Today: North American freight railroads are the world’s best.
By permitting a more customer-focused, market-based approach to railroading, the Staggers Rail Act has greatly benefited railroads, their customers, and our economy at large. Sustained investment in technology and infrastructure, along with modernized operations, has allowed railroads to create a smarter, safer and more responsive network that meets evolving customer needs while delivering a more prosperous future for America.
- Increased Productivity & Market Share: Since Staggers, railroads have increased their productivity far more quickly than most other industries. Overall rail industry productivity was flat for many years prior to Staggers but is up more than 150% since then.
- Customer Savings: These productivity gains have been largely passed through to rail customers in the form of lower rates. Since the Staggers Rail Act was passed, average rail rates (measured by inflation-adjusted revenue per ton-mile) are 40% lower today than in 1980. This means the average rail shipper can move much more freight for the same price it paid more than 40 years ago.
- Growing Intercity Market Share: After decades of decline, the rail intercity market share (measured in ton-miles) began to grow in an expanding freight transportation marketplace.
- Massive Investments & Better Financial Health: Freight railroads have poured approximately $780 billion of their own funds back into their operations to create a national freight rail network that is second to none in the world.

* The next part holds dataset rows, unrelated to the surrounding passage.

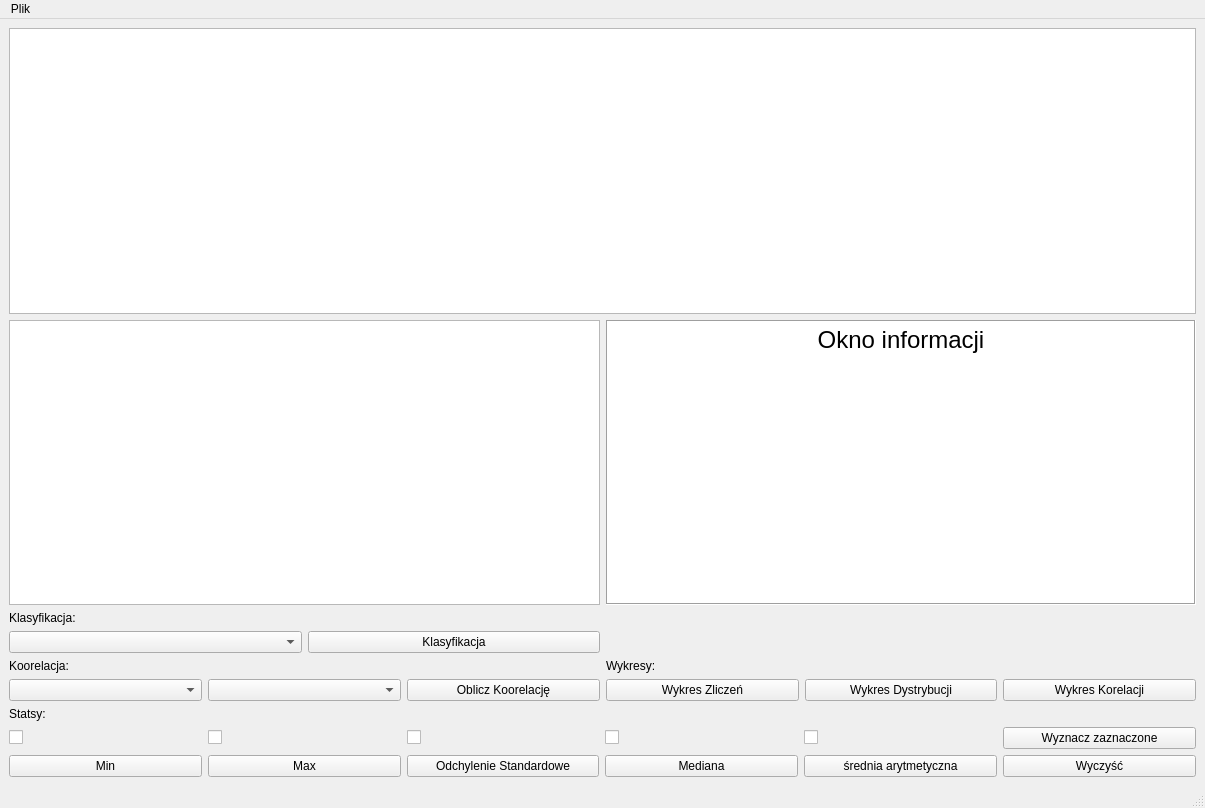
Before: the Qt Designer form main.ui in Krzys3n/Pynalise, drawn with Qt 5.
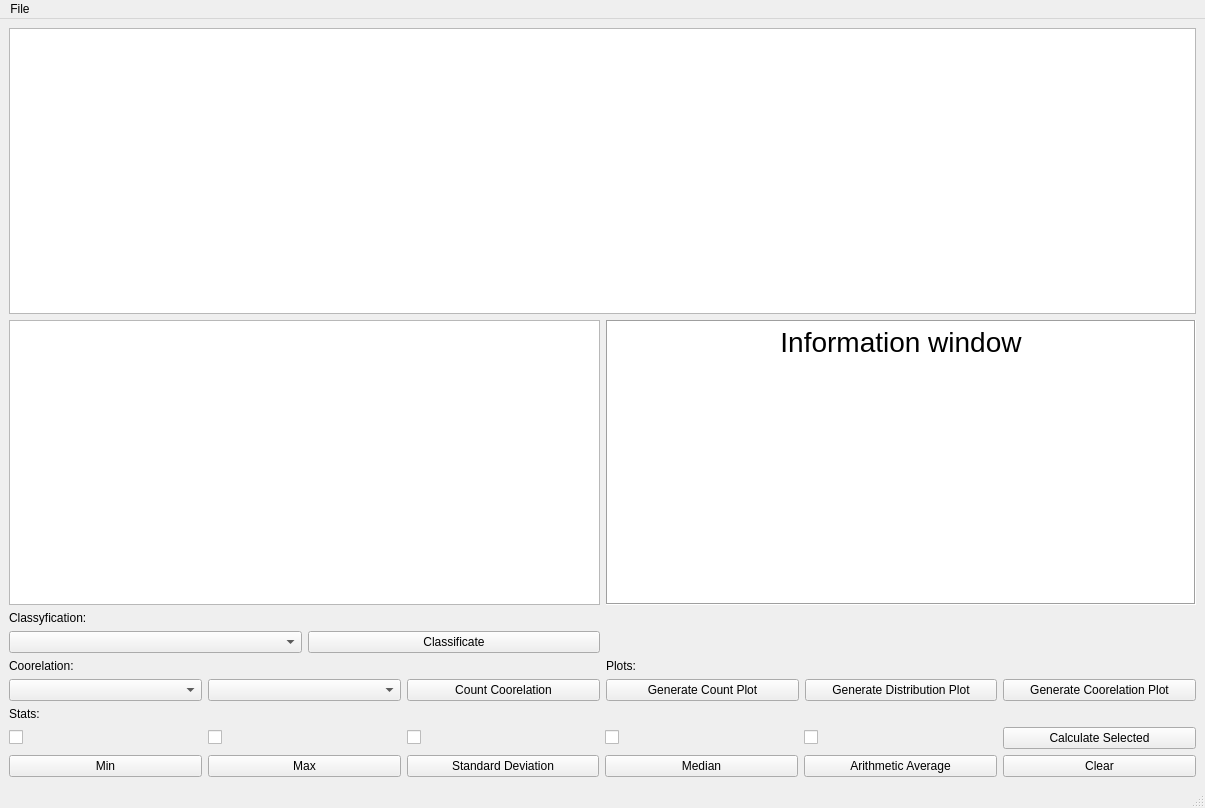
After: the same form once the commit is applied.

```diff
--- a/main.ui
+++ b/main.ui
@@ -37,7 +37,7 @@
 &lt;html&gt;&lt;head&gt;&lt;meta name=&quot;qrichtext&quot; content=&quot;1&quot; /&gt;&lt;style type=&quot;text/css&quot;&gt;
 p, li { white-space: pre-wrap; }
 &lt;/style&gt;&lt;/head&gt;&lt;body style=&quot; font-family:'MS Shell Dlg 2'; font-size:14pt; font-weight:400; font-style:normal;&quot;&gt;
-&lt;p align=&quot;center&quot; style=&quot; margin-top:0px; margin-bottom:0px; margin-left:0px; margin-right:0px; -qt-block-indent:0; text-indent:0px;&quot;&gt;&lt;span style=&quot; font-size:18pt;&quot;&gt;Okno informacji&lt;/span&gt;&lt;/p&gt;&lt;/body&gt;&lt;/html&gt;</string>
+&lt;p align=&quot;center&quot; style=&quot; margin-top:0px; margin-bottom:0px; margin-left:0px; margin-right:0px; -qt-block-indent:0; text-indent:0px;&quot;&gt;&lt;a name=&quot;tw-target-text-container&quot;&gt;&lt;/a&gt;&lt;span style=&quot; font-family:'inherit'; font-size:28px;&quot;&gt;I&lt;/span&gt;&lt;span style=&quot; font-family:'inherit'; font-size:28px;&quot;&gt;nformation window&lt;/span&gt;&lt;/p&gt;&lt;/body&gt;&lt;/html&gt;</string>
       </property>
      </widget>
     </item>
@@ -52,14 +52,14 @@
       <item row="0" column="0">
        <widget class="QLabel" name="label_4">
         <property name="text">
-         <string>Klasyfikacja:</string>
+         <string>Classyfication:</string>
         </property>
        </widget>
       </item>
       <item row="1" column="1">
        <widget class="QPushButton" name="pushButtonClass">
         <property name="text">
-         <string>Klasyfikacja</string>
+         <string>Classificate</string>
         </property>
        </widget>
       </item>
@@ -73,7 +73,7 @@
       <item row="1" column="2">
        <widget class="QPushButton" name="pushButtonKoorelacja">
         <property name="text">
-         <string>Oblicz Koorelację</string>
+         <string>Count Coorelation</string>
         </property>
        </widget>
       </item>
@@ -83,7 +83,7 @@
       <item row="0" column="0">
        <widget class="QLabel" name="label">
         <property name="text">
-         <string>Koorelacja:</string>
+         <string>Coorelation:</string>
         </property>
        </widget>
       </item>
@@ -94,28 +94,28 @@
       <item row="1" column="0">
        <widget class="QLabel" name="label_3">
         <property name="text">
-         <string>Wykresy:</string>
+         <string>Plots:</string>
         </property>
        </widget>
       </item>
       <item row="2" column="0">
        <widget class="QPushButton" name="pushButtonPorownaj">
         <property name="text">
-         <string>Wykres Zliczeń</string>
+         <string>Generate Count Plot</string>
         </property>
        </widget>
       </item>
       <item row="2" column="1">
        <widget class="QPushButton" name="pushButtonDystrybucja">
         <property name="text">
-         <string>Wykres Dystrybucji</string>
+         <string>Generate Distribution Plot</string>
         </property>
        </widget>
       </item>
       <item row="2" column="2">
        <widget class="QPushButton" name="pushButtonHeatmap">
         <property name="text">
-         <string>Wykres Korelacji</string>
+         <string>Generate Coorelation Plot</string>
         </property>
        </widget>
       </item>
@@ -126,7 +126,7 @@
       <item row="1" column="5">
        <widget class="QPushButton" name="pushButtonCalcChecked">
         <property name="text">
-         <string>Wyznacz zaznaczone</string>
+         <string>Calculate Selected</string>
         </property>
        </widget>
       </item>
@@ -181,7 +181,7 @@
       <item row="2" column="2">
        <widget class="QPushButton" name="pushButtonStd">
         <property name="text">
-         <string>Odchylenie Standardowe</string>
+         <string>Standard Deviation</string>
         </property>
        </widget>
       </item>
@@ -195,21 +195,21 @@
       <item row="2" column="4">
        <widget class="QPushButton" name="pushButtonMean">
         <property name="text">
-         <string>średnia arytmetyczna</string>
+         <string>Arithmetic Average</string>
         </property>
        </widget>
       </item>
       <item row="2" column="3">
        <widget class="QPushButton" name="pushButtonMedian">
         <property name="text">
-         <string>Mediana</string>
+         <string>Median</string>
         </property>
        </widget>
       </item>
       <item row="2" column="5">
        <widget class="QPushButton" name="pushButtonClear">
         <property name="text">
-         <string>Wyczyść</string>
+         <string>Clear</string>
         </property>
        </widget>
       </item>
@@ -255,7 +255,7 @@
       <item row="0" column="0">
        <widget class="QLabel" name="label_2">
         <property name="text">
-         <string>Statsy:</string>
+         <string>Stats:</string>
         </property>
        </widget>
       </item>
@@ -274,7 +274,7 @@
    </property>
    <widget class="QMenu" name="menuMenu">
     <property name="title">
-     <string>Plik</string>
+     <string>File</string>
     </property>
     <widget class="QMenu" name="menuZmie_motyw">
      <property name="title">
```
Left out of the diff: 63 changed lines with no effect on the pictures.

- Increased Safety: Between 2000 and 2021, the train accident rate was down 33% and between 2012 and 2021, the hazmat accident rate was down 55%. The rail employee injury rate in 2020 was an all-time low.
- Strong Short lines: Short line and regional railroads, most of which are new since Staggers, operate approximately 45,000 route miles in 49 states, preserving rail service and rail jobs that otherwise would have been lost if not for the Staggers Rail Act.